Content starts

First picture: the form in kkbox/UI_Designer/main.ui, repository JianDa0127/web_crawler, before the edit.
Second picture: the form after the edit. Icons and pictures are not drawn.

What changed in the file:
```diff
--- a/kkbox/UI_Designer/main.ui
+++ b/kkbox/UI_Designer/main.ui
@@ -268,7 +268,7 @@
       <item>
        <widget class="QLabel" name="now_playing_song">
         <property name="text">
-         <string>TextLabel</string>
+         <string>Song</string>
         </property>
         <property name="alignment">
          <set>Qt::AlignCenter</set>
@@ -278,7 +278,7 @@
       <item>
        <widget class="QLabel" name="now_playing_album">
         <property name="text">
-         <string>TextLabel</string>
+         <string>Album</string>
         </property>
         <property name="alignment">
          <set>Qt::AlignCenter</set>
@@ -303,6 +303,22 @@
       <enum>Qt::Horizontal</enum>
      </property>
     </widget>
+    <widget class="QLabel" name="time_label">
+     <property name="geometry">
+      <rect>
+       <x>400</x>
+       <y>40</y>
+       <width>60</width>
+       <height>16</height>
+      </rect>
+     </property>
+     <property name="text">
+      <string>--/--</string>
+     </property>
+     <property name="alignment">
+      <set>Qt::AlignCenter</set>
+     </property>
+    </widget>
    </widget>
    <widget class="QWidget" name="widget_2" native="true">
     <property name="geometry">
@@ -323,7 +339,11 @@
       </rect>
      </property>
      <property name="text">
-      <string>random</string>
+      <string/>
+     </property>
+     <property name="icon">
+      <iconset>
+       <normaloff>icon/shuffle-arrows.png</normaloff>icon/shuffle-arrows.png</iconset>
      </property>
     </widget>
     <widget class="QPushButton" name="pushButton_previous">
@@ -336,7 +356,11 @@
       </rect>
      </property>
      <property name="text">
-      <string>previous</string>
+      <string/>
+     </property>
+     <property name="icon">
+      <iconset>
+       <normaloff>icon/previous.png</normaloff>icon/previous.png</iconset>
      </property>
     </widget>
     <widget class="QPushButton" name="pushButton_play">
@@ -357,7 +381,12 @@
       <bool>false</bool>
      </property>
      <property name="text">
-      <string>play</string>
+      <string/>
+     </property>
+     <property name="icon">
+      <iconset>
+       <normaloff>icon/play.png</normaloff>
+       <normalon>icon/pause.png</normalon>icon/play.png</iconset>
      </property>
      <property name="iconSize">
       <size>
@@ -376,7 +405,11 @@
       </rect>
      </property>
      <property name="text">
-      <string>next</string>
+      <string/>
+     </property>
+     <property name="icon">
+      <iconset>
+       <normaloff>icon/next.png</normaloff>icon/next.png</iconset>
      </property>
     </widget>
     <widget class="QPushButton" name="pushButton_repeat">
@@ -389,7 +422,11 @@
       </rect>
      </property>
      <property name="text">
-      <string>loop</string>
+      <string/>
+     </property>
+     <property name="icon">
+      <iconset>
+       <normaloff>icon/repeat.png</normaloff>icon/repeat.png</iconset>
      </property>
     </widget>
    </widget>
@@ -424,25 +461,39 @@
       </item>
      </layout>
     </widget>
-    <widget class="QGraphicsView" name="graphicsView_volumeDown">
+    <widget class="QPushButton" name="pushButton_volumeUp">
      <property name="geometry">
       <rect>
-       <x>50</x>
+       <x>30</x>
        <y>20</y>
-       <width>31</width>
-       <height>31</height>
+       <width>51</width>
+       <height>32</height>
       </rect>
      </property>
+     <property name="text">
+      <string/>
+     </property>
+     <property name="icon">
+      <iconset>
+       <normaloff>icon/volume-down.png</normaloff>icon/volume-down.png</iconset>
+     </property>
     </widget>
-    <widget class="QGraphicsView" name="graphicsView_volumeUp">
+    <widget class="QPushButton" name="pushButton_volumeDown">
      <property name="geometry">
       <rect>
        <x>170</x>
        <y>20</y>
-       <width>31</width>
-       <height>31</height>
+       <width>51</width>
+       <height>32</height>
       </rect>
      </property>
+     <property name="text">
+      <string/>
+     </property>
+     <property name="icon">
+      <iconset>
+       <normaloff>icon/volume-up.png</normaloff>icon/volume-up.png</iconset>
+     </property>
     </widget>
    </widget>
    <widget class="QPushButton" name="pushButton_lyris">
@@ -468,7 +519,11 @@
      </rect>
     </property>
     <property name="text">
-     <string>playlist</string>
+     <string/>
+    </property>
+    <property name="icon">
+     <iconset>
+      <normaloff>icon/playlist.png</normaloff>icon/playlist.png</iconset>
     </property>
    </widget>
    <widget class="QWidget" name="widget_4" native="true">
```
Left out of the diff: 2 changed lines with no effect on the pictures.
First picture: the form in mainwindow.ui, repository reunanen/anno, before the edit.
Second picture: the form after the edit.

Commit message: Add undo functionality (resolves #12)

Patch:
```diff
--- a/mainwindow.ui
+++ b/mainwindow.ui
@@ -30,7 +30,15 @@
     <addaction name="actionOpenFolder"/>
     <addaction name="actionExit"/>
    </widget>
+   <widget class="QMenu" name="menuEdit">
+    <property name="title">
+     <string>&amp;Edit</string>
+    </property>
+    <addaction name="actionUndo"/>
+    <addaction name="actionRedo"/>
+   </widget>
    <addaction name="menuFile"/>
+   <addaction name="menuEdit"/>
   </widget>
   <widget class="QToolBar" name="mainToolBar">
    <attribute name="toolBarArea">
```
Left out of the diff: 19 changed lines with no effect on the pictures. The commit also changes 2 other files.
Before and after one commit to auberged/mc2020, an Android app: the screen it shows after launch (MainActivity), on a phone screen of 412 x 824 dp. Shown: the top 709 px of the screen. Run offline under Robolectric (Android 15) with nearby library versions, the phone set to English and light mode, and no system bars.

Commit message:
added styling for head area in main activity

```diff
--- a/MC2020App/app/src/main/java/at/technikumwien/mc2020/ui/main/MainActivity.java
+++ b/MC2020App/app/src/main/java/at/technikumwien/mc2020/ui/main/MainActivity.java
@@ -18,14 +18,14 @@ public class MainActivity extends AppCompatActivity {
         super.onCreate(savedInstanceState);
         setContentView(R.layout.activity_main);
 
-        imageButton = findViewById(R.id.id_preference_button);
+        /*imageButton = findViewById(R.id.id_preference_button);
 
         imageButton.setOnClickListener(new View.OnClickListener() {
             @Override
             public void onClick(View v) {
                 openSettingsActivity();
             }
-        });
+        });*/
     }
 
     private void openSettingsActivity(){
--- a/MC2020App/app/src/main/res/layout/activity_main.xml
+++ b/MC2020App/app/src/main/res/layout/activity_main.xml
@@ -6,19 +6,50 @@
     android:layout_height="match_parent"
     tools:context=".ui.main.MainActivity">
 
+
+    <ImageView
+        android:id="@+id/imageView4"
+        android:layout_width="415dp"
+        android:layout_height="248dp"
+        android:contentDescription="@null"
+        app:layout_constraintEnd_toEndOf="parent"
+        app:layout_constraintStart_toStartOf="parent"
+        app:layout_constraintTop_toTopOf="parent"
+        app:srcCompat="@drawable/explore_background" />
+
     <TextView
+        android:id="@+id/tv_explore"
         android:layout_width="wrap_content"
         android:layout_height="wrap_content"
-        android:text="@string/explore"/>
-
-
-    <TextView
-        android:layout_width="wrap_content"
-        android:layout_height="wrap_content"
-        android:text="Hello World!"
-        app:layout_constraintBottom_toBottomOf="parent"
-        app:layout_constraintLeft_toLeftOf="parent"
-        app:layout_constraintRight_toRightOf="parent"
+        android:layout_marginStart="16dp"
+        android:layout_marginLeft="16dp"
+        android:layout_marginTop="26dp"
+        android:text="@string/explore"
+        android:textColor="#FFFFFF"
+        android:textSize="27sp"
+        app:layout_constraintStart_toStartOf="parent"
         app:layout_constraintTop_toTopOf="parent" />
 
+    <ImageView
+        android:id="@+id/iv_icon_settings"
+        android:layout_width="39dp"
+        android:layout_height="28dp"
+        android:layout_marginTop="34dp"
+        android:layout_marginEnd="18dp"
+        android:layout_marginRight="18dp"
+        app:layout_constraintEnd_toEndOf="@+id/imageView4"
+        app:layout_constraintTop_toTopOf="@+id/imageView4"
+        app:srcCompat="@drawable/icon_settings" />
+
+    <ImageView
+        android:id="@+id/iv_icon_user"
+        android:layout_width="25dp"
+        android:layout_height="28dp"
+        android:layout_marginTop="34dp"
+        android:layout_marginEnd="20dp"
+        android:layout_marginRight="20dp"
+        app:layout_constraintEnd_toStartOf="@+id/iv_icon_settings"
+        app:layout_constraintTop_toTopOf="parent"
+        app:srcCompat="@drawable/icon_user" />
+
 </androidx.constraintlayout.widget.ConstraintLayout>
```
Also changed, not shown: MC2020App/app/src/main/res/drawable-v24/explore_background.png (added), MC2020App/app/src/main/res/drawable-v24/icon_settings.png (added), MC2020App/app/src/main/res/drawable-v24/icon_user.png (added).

Content ends

▸ What to do
Scan the listing above and copy all lines containing the word "geometry".

▸ Response
+     <property name="geometry">
     <property name="geometry">
      <property name="geometry">
      <property name="geometry">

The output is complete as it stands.